You can rule your life in the fine shop Sky-Lark

I returned today to the shop where I bought a finger puppet for my niece just before Christmas.  I bought three more to add to her collection.  They have a big selection of different fairly traded animals, some more exotic than others.

Perhaps being able to buy fair trade toys in Lewes, or anywhere for that matter, is nothing out of the ordinary: fair trade goods are now the order of the day.  Sky-Lark, however, has an interesting mix of products; frivolities seen in the picture but also books, world music, foreign-language films and even food.  

It was the small selection of couscous, almonds and olive oil that was the most interesting; they all came from various cooperatives in Palestine.  It is heartening to see Palestinian products on 
sale even in a small town like Lewes.  Let's hope that Palestine, a country with an economy broken by various embargoes, has more future trade with the world and that we see more Palestinian goods in our shops soon.

Saturday, 29 March 2008

Carla Bruni, a politician's wife like no other?

Now the seemingly endless chatter in the British press about Carla Bruni has cooled down perhaps it's time to reflect. 
Carla Bruni, or should I say Sarkozy, is a supermodel.  She is the first lady of France.  She is from Italian aristocracy.  So is it any surprise that she wears a wardrobe of Christian Dior clothes, looks beautiful and greets the Queen with gracious poise? 

Now Carla fever has hit Britain with high speed gales the British woman could be forgiven for feeling a little windswept and fed up that her poshest frock (the one she'd meet the Queen in if she had to)  comes from Karen Millen.  The newspapers, whilst trying to create a story on a slow news week, have bemoaned the fact that our politician's wives are not nearly as stylish or glamorous. Obviously that is all one can hope to get out of politics: a beautiful politician's wife.  

Carla Bruni has hopped over the channel back to France but for now we can think about whether politics in Britain is stardom for the ugly. Or we could think about reality because in a world full of problems our thirst for celebrity can easily make us forget them in a second. 

Saturday, 15 March 2008

Not such a Sport Relief

I was watching Sport Relief last night with the two children I was babysitting for when I started to think; is this charity at all?   I am in no doubt that the work done by the charities that are supported by the public's donations do incredibly useful and life saving work but is it the right thing to just throw money at problems?

Many people today obviously think it is a solution; just look at the Federal Reserve pouring money into Bear Stearns  in order to keep the economy afloat and, on this side of the pond, the Labour government burning money in the NHS.    

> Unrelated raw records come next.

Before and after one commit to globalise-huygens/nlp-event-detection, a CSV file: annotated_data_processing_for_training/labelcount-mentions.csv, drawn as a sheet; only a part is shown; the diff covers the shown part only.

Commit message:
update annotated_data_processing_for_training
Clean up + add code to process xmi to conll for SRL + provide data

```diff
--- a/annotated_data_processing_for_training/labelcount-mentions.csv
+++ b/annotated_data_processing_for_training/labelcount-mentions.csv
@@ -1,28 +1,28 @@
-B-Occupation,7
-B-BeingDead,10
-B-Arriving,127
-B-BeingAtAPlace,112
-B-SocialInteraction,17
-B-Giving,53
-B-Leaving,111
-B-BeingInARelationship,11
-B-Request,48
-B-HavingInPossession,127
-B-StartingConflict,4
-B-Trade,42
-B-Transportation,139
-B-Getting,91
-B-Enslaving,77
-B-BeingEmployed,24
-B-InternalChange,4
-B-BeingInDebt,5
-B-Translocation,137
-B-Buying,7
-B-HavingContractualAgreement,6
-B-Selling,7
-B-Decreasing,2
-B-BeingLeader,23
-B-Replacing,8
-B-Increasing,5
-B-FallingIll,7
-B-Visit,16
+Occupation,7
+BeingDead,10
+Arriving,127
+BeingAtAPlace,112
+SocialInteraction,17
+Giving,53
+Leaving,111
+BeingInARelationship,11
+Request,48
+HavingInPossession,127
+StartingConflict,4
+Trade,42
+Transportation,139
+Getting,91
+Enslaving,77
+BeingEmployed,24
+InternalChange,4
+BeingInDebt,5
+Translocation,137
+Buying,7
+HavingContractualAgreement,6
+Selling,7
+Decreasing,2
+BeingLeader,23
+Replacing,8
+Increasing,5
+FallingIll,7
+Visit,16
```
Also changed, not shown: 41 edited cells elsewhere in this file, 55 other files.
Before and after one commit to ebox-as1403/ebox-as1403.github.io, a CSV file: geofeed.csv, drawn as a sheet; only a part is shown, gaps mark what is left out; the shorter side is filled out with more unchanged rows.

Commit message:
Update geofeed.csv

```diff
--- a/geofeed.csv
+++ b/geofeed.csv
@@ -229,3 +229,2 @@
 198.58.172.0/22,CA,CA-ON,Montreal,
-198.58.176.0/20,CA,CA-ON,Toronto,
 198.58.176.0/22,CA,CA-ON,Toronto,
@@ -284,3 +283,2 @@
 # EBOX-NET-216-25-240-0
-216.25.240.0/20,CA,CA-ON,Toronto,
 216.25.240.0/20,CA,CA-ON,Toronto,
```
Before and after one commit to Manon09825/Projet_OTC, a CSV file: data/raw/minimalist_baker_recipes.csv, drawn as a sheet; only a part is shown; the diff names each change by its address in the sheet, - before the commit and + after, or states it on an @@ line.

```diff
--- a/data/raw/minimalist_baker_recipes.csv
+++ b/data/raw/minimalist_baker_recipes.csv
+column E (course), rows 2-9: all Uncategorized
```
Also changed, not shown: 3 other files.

But there was something that turned my stomach when watching a clip of "Sport Relief does the Apprentice":  Louise Redknapp, a rich pretty wag,  was persuading one of her "celebrity" friends to buy a ticket for an event they were running as part of the show.  "£100,000 for three tickets?  Oh you're a rockstar!" she yelped.  Quite sickening.  Injections of cash may help charities incredibly but won't eliminate poverty or social problems.  These things can only start to be eradicated by changing the attitudes of individuals so they can then influence the governments who have the real power.  It's a shame that the BBC didn't think about what charity can be like without vast amounts of money and glossy programs to dress it up.  After all, charity begins at home. 

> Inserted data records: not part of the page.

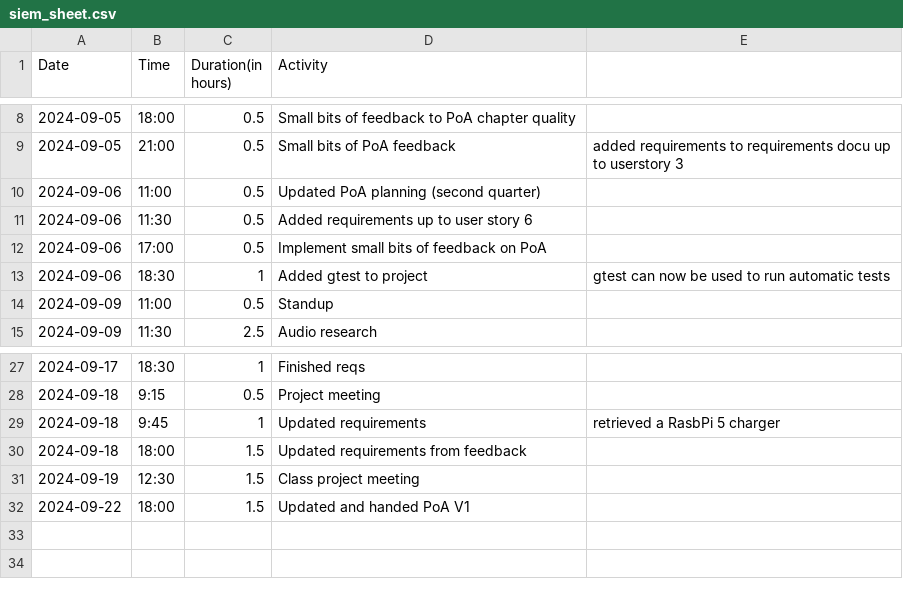
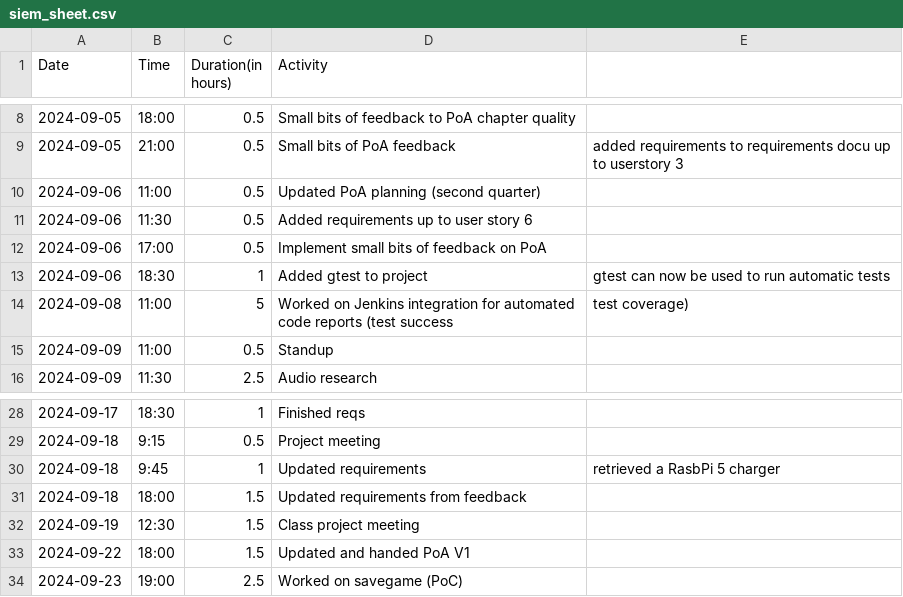
Before and after one commit to Seger01/GameEngine, a CSV file: docs/timesheets/siem_sheet.csv, drawn as a sheet; only a part is shown, gaps mark what is left out.

Commit message:
Updated timesheet

```diff
--- a/docs/timesheets/siem_sheet.csv
+++ b/docs/timesheets/siem_sheet.csv
@@ -13,2 +13,3 @@ Date,Time,Duration(in hours),Activity
 2024-09-06, 18:30, 1, Added gtest to project, gtest can now be used to run automatic tests
+2024-09-08, 11:00, 5, Worked on Jenkins integration for automated code reports (test success, test coverage)
 2024-09-09, 11:00, 0.5, Standup
@@ -32 +33,2 @@ Date,Time,Duration(in hours),Activity
 2024-09-22, 18:00, 1.5, Updated and handed PoA V1
+2024-09-23, 19:00, 2.5, Worked on savegame (PoC)
```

Friday, 14 March 2008

The White Rabbit.

Last night was spent at The White Rabbit pub on Kensington Gardens,  Brighton, for a friend's birthday celebrations.  It was an evening with good company and drinks; the vodka and cranberry were sharp with just the right amount of lime.  However, I couldn't help but notice the effect of the smoking ban... still.  

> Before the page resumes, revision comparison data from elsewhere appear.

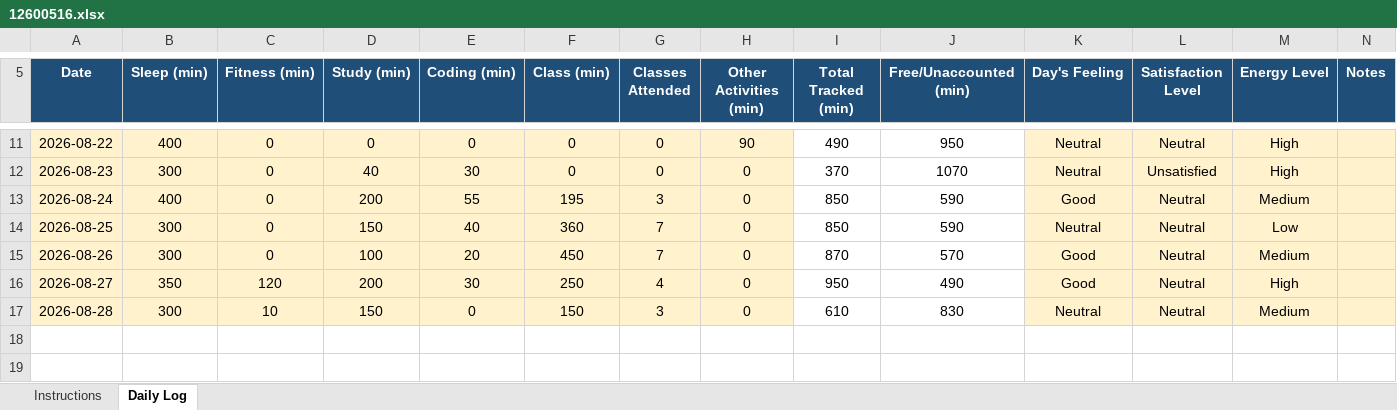
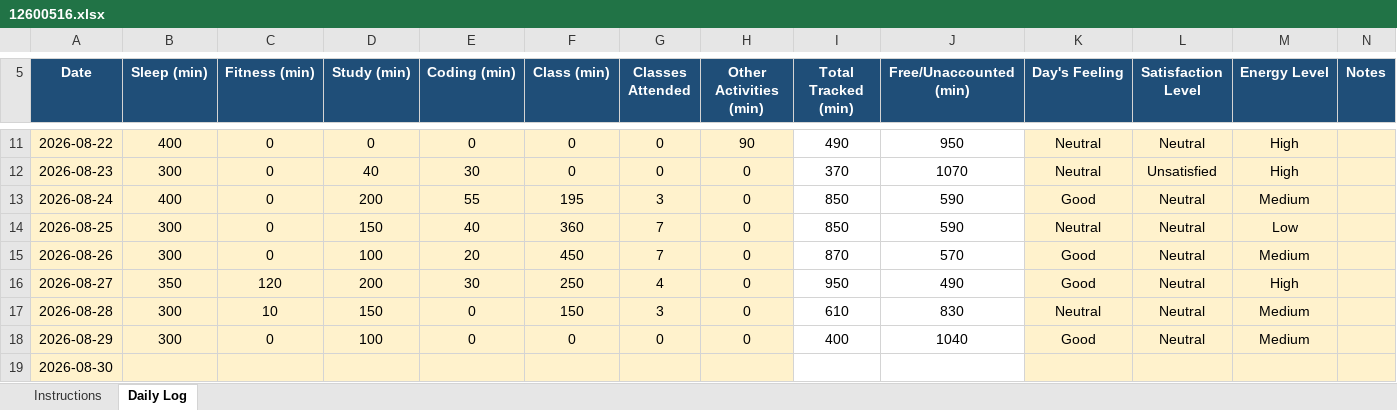
Before and after one commit to AkhilThakur008/12600516, an Excel workbook: 12600516.xlsx, sheet Daily Log, drawn as a sheet; only a part is shown, gaps mark what is left out; values as stored, in another font and other column widths than the file's, no borders; conditional formats not drawn; the diff names each change by its address in the sheet, - before the commit and + after, or states it on an @@ line.

Commit message:
29-08-2026

```diff
--- a/12600516.xlsx (sheet Daily Log)
+++ b/12600516.xlsx (sheet Daily Log)
+row 18: 2026-08-29 | 300 | 0 | 100 | 0 | 0 | 0 | 0 | 400 | 1040 | Good | Neutral | Medium
+row 19: 2026-08-30
```
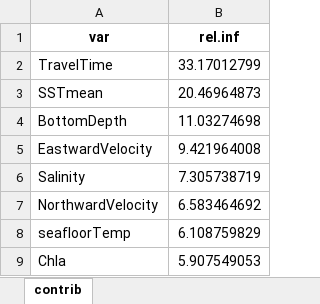
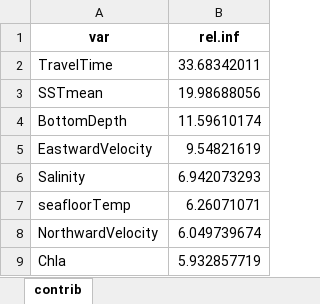
Before and after one commit to lmathon/Seamounts_3Dmodelling, an Excel workbook: 04_Modelling/01_benthic/02_eDNA/BRT_Output_edna/contrib_mod_best_fixed_reduced_log_richness_gaussian.xlsx, sheet contrib, drawn as a sheet; values as stored, in another font and other column widths than the file's, no borders; removed rows and columns are numbered as before the commit, all else as after; the diff names each change by its address in the sheet, - before the commit and + after, or states it on an @@ line.

```diff
--- a/04_Modelling/01_benthic/02_eDNA/BRT_Output_edna/contrib_mod_best_fixed_reduced_log_richness_gaussian.xlsx (sheet contrib)
+++ b/04_Modelling/01_benthic/02_eDNA/BRT_Output_edna/contrib_mod_best_fixed_reduced_log_richness_gaussian.xlsx (sheet contrib)
-B2 (rel.inf): 33.17012799
+B2 (rel.inf): 33.68342011
-B3 (rel.inf): 20.46964873
+B3 (rel.inf): 19.98688056
-B4 (rel.inf): 11.03274698
+B4 (rel.inf): 11.59610174
-B5 (rel.inf): 9.421964008
+B5 (rel.inf): 9.54821619
-B6 (rel.inf): 7.305738719
+B6 (rel.inf): 6.942073293
-row 7: NorthwardVelocity | 6.583464692
-B7 (rel.inf): 6.108759829
+B7 (rel.inf): 6.26071071
+row 8: NorthwardVelocity | 6.049739674
-B9 (rel.inf): 5.907549053
+B9 (rel.inf): 5.932857719
```
Also changed, not shown: 04_Modelling/01_benthic/01_BRUVs/BRT_Output_bruvs/contrib_mod_best_fixed_reduced_richness_tot_gaussian.xlsx, 04_Modelling/01_benthic/01_BRUVs/BRT_Output_bruvs/contrib_mod_best_fixed_richness_tot_poisson.xlsx, 39 other files.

I don't smoke and probably never will but have not failed to see the ban's negative effects on a night out. Conversation is disrupted by quick trips outside to have a smoke and at gigs one can hardly not notice the terrible smell of sweat and passed wind; smells much more disgusting than stale tobacco.  So what to do?  Well I think proprietors of drinking and eating establishments should invest in some good air freshener and I'll have to wait until friends succumb to the pressure of health groups to give up.  But for now I'll keep a peg on my nose, or a notional one at least.